**Exercise aim:**
Retyping the records exactly, down to the last line, is the whole job.

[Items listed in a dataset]
----------

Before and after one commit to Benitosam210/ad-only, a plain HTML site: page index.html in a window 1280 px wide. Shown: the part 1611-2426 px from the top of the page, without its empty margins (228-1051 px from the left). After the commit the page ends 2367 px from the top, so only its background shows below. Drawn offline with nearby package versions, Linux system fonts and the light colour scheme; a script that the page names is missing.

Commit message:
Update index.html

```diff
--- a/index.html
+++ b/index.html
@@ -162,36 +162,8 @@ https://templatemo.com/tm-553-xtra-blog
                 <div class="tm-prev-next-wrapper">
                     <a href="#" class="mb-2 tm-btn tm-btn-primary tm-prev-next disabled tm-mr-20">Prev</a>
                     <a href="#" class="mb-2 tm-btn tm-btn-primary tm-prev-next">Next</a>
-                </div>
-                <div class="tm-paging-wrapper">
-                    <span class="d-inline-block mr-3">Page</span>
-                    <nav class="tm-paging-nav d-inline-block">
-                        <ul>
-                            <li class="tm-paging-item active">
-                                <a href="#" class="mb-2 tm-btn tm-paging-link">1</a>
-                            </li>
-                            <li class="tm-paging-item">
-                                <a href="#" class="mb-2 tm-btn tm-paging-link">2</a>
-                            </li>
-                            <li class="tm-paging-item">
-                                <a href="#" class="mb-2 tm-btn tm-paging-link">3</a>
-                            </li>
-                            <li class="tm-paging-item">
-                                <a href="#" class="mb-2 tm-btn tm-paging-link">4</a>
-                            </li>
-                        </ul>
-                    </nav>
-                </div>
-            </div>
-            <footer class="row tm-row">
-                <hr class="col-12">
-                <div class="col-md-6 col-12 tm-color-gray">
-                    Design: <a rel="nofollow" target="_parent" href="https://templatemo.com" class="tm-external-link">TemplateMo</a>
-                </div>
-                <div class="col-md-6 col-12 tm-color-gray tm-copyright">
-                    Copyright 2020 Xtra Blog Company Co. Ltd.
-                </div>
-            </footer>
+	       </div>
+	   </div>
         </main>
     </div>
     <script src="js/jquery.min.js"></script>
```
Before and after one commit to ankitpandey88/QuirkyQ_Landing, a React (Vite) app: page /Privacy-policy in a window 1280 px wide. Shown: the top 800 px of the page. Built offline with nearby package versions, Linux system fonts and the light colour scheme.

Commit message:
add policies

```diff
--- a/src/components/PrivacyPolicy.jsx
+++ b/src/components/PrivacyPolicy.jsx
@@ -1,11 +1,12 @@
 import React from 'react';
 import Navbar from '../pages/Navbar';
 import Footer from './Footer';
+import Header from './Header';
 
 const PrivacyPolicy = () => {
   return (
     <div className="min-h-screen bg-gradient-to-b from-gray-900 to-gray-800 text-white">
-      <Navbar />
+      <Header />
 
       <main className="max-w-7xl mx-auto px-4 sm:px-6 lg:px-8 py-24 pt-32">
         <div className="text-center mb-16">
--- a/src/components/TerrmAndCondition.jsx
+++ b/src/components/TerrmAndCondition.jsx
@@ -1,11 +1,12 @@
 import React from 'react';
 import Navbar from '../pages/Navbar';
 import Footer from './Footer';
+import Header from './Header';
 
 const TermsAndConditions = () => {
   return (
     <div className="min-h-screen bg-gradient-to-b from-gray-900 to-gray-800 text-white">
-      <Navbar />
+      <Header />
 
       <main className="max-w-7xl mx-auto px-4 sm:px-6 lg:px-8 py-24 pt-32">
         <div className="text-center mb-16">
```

----------

**Exercise output:**
Before and after one commit to Benitosam210/ad-only, a plain HTML site: page index.html in a window 1280 px wide. Shown: the part 1611-2426 px from the top of the page, without its empty margins (228-1051 px from the left). After the commit the page ends 2367 px from the top, so only its background shows below. Drawn offline with nearby package versions, Linux system fonts and the light colour scheme; a script that the page names is missing.

Commit message:
Update index.html

```diff
--- a/index.html
+++ b/index.html
@@ -162,36 +162,8 @@ https://templatemo.com/tm-553-xtra-blog
                 <div class="tm-prev-next-wrapper">
                     <a href="#" class="mb-2 tm-btn tm-btn-primary tm-prev-next disabled tm-mr-20">Prev</a>
                     <a href="#" class="mb-2 tm-btn tm-btn-primary tm-prev-next">Next</a>
-                </div>
-                <div class="tm-paging-wrapper">
-                    <span class="d-inline-block mr-3">Page</span>
-                    <nav class="tm-paging-nav d-inline-block">
-                        <ul>
-                            <li class="tm-paging-item active">
-                                <a href="#" class="mb-2 tm-btn tm-paging-link">1</a>
-                            </li>
-                            <li class="tm-paging-item">
-                                <a href="#" class="mb-2 tm-btn tm-paging-link">2</a>
-                            </li>
-                            <li class="tm-paging-item">
-                                <a href="#" class="mb-2 tm-btn tm-paging-link">3</a>
-                            </li>
-                            <li class="tm-paging-item">
-                                <a href="#" class="mb-2 tm-btn tm-paging-link">4</a>
-                            </li>
-                        </ul>
-                    </nav>
-                </div>
-            </div>
-            <footer class="row tm-row">
-                <hr class="col-12">
-                <div class="col-md-6 col-12 tm-color-gray">
-                    Design: <a rel="nofollow" target="_parent" href="https://templatemo.com" class="tm-external-link">TemplateMo</a>
-                </div>
-                <div class="col-md-6 col-12 tm-color-gray tm-copyright">
-                    Copyright 2020 Xtra Blog Company Co. Ltd.
-                </div>
-            </footer>
+	       </div>
+	   </div>
         </main>
     </div>
     <script src="js/jquery.min.js"></script>
```
Before and after one commit to ankitpandey88/QuirkyQ_Landing, a React (Vite) app: page /Privacy-policy in a window 1280 px wide. Shown: the top 800 px of the page. Built offline with nearby package versions, Linux system fonts and the light colour scheme.

Commit message:
add policies

```diff
--- a/src/components/PrivacyPolicy.jsx
+++ b/src/components/PrivacyPolicy.jsx
@@ -1,11 +1,12 @@
 import React from 'react';
 import Navbar from '../pages/Navbar';
 import Footer from './Footer';
+import Header from './Header';
 
 const PrivacyPolicy = () => {
   return (
     <div className="min-h-screen bg-gradient-to-b from-gray-900 to-gray-800 text-white">
-      <Navbar />
+      <Header />
 
       <main className="max-w-7xl mx-auto px-4 sm:px-6 lg:px-8 py-24 pt-32">
         <div className="text-center mb-16">
--- a/src/components/TerrmAndCondition.jsx
+++ b/src/components/TerrmAndCondition.jsx
@@ -1,11 +1,12 @@
 import React from 'react';
 import Navbar from '../pages/Navbar';
 import Footer from './Footer';
+import Header from './Header';
 
 const TermsAndConditions = () => {
   return (
     <div className="min-h-screen bg-gradient-to-b from-gray-900 to-gray-800 text-white">
-      <Navbar />
+      <Header />
 
       <main className="max-w-7xl mx-auto px-4 sm:px-6 lg:px-8 py-24 pt-32">
         <div className="text-center mb-16">
```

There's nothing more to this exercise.